An investigation of side-effects and efficacy of foam-based sclerotherapy with carbon dioxide or room air in the treatment of reticular leg veins: a pilot study

    loading  Checking for direct PDF access through Ovid



In sclerotherapy, carbon dioxide (CO2) or room air can be employed by phlebologists for foam creation. We compared room air (RA) and carbon dioxide in treating reticular leg veins with foam sclerotherapy.


Twenty patients were randomly treated with RA- or CO2-created sodium tetradecyl sulphate (STS) foam. Concentration and volume of STS, side-effects and efficacy were determined.


There was no difference in the efficacy, local side-effects or distant side-effects between RA and CO2 foam in the treatment of reticular leg veins. The total volume of foam sclerosant required for treatment was greater with CO2 compared with RA (P value = 0.01).


No differences were found in efficacy or side-effects between RA- and CO2-foam sclerotherapy for reticular leg veins.
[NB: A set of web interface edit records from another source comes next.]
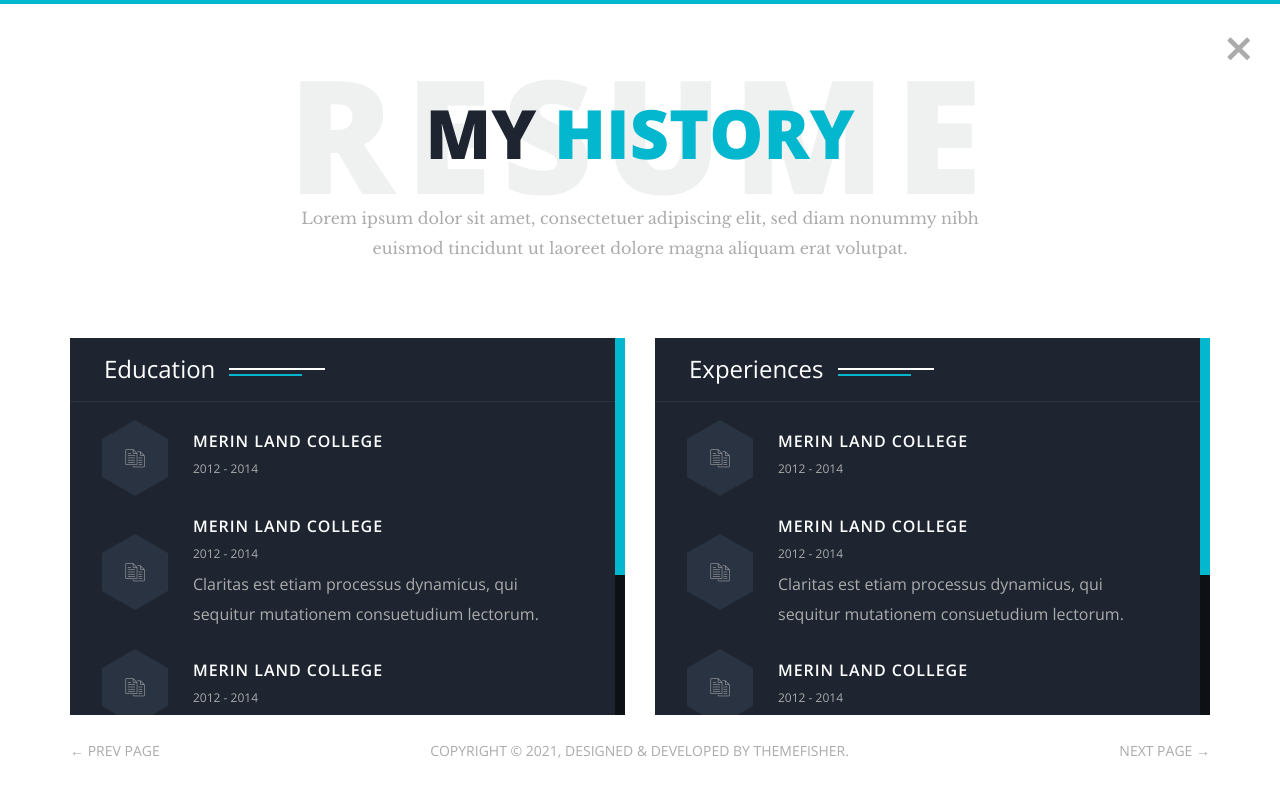
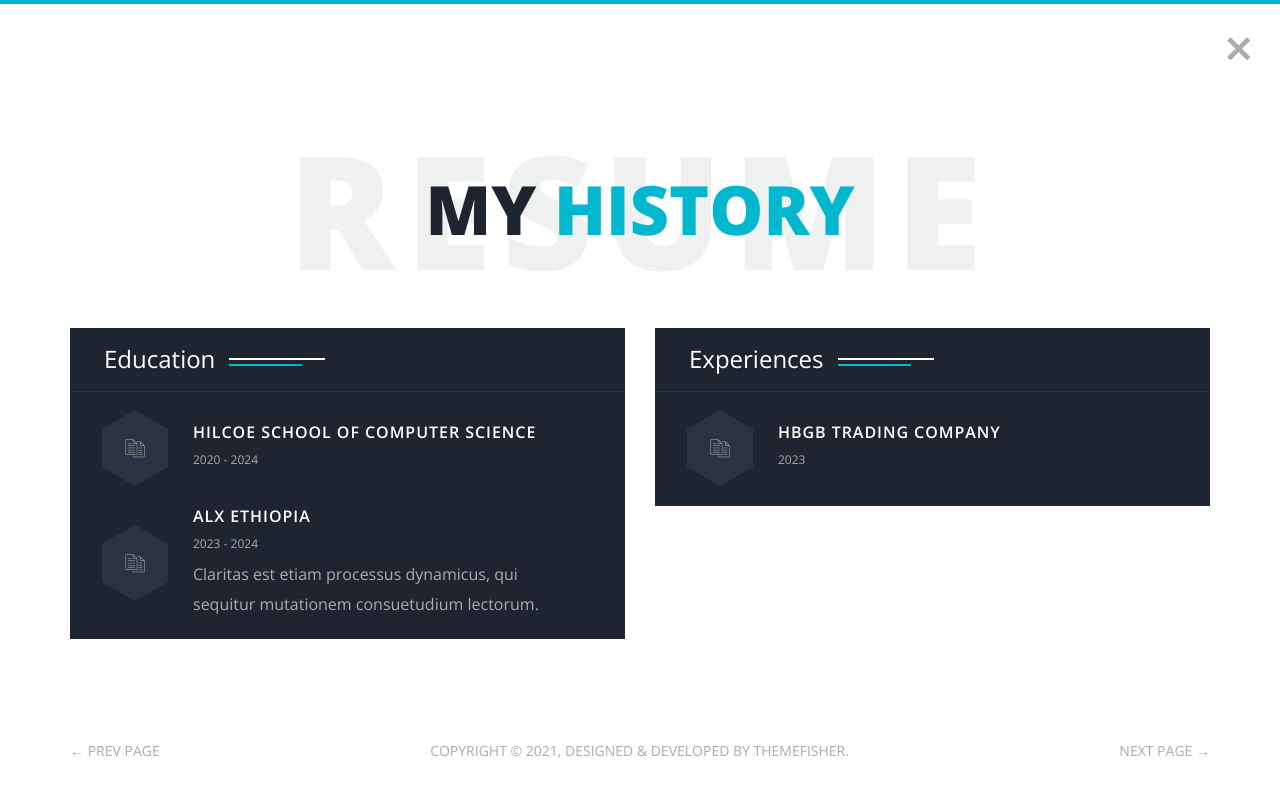
Before and after one commit to Noah-Liknaw/Portfolio, a plain HTML site: page resume.html in a window 1280 px wide. Drawn offline with nearby package versions, Linux system fonts and the light colour scheme; files whose address does not match are found by name.

Commit message:
updated my history page

```diff
--- a/resume.html
+++ b/resume.html
@@ -76,9 +76,7 @@ FACEBOOK: https://www.facebook.com/themefisher
           <div class="col-xs-12 col-md-offset-1 col-md-10 col-lg-offset-2 col-lg-8">
             <div class="page-title text-center">
               <h2>My <span class="primary">history</span> <span class="title-bg">Resume</span></h2>
-              <p>Lorem ipsum dolor sit amet, consectetuer adipiscing elit, sed diam nonummy nibh euismod tincidunt ut
-                laoreet dolore magna aliquam erat volutpat.</p>
-            </div>
+              </div>
           </div>
         </div> <!-- /.row -->
 
@@ -96,8 +94,8 @@ FACEBOOK: https://www.facebook.com/themefisher
                     <i class="tf-documents5"></i>
                   </div>
                   <div class="history-text">
-                    <h5>Merin Land College</h5>
-                    <span>2012 - 2014</span>
+                    <h5>HILCoE school of computer science</h5>
+                    <span>2020 - 2024</span>
                   </div>
                 </div>
                 <!-- /.history-item -->
@@ -107,45 +105,12 @@ FACEBOOK: https://www.facebook.com/themefisher
                     <i class="tf-documents5"></i>
                   </div>
                   <div class="history-text">
-                    <h5>Merin Land College</h5>
-                    <span>2012 - 2014</span>
+                    <h5>ALX Ethiopia</h5>
+                    <span>2023 - 2024</span>
                     <p>Claritas est etiam processus dynamicus, qui <br> sequitur mutationem consuetudium lectorum.</p>
                   </div>
                 </div>
-                <!-- /.history-item -->
-                <div class="history-item">
-                  <div class="history-icon">
-                    <span class="history-hex"></span>
-                    <i class="tf-documents5"></i>
-                  </div>
-                  <div class="history-text">
-                    <h5>Merin Land College</h5>
-                    <span>2012 - 2014</span>
-                  </div>
-                </div>
-                <!-- /.history-item -->
-                <div class="history-item">
-                  <div class="history-icon">
-                    <span class="history-hex"></span>
-                    <i class="tf-documents5"></i>
-                  </div>
-                  <div class="history-text">
-                    <h5>Merin Land College</h5>
-                    <span>2012 - 2014</span>
-                  </div>
-                </div>
-                <!-- /.history-item -->
-                <div class="history-item">
-                  <div class="history-icon">
-                    <span class="history-hex"></span>
-                    <i class="tf-documents5"></i>
-                  </div>
-                  <div class="history-text">
-                    <h5>Merin Land College</h5>
-                    <span>2012 - 2014</span>
-                  </div>
-                </div>
-                <!-- /.history-item -->
+
               </div>
             </div> <!-- /.history-block -->
           </div> <!-- /.col -->
@@ -162,56 +127,11 @@ FACEBOOK: https://www.facebook.com/themefisher
                     <i class="tf-documents5"></i>
                   </div>
                   <div class="history-text">
-                    <h5>Merin Land College</h5>
-                    <span>2012 - 2014</span>
+                    <h5>HBGB trading company</h5>
+                    <span>2023</span>
                   </div>
                 </div>
-                <!-- /.history-item -->
-                <div class="history-item">
-                  <div class="history-icon">
-                    <span class="history-hex"></span>
-                    <i class="tf-documents5"></i>
-                  </div>
-                  <div class="history-text">
-                    <h5>Merin Land College</h5>
-                    <span>2012 - 2014</span>
-                    <p>Claritas est etiam processus dynamicus, qui <br> sequitur mutationem consuetudium lectorum.</p>
-                  </div>
-                </div>
-                <!-- /.history-item -->
-                <div class="history-item">
-                  <div class="history-icon">
-                    <span class="history-hex"></span>
-                    <i class="tf-documents5"></i>
-                  </div>
-                  <div class="history-text">
-                    <h5>Merin Land College</h5>
-                    <span>2012 - 2014</span>
-                  </div>
-                </div>
-                <!-- /.history-item -->
-                <div class="history-item">
-                  <div class="history-icon">
-                    <span class="history-hex"></span>
-                    <i class="tf-documents5"></i>
-                  </div>
-                  <div class="history-text">
-                    <h5>Merin Land College</h5>
-                    <span>2012 - 2014</span>
-                  </div>
-                </div>
-                <!-- /.history-item -->
-                <div class="history-item">
-                  <div class="history-icon">
-                    <span class="history-hex"></span>
-                    <i class="tf-documents5"></i>
-                  </div>
-                  <div class="history-text">
-                    <h5>Merin Land College</h5>
-                    <span>2012 - 2014</span>
-                  </div>
-                </div>
-                <!-- /.history-item -->
+
               </div>
             </div> <!-- /.history-block -->
           </div> <!-- /.col -->
```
CO2 foam's shorter half-life was hypothesized to be responsible for larger total volumes of CO2 foam sclerosant.

Related Topics

    loading  Loading Related Articles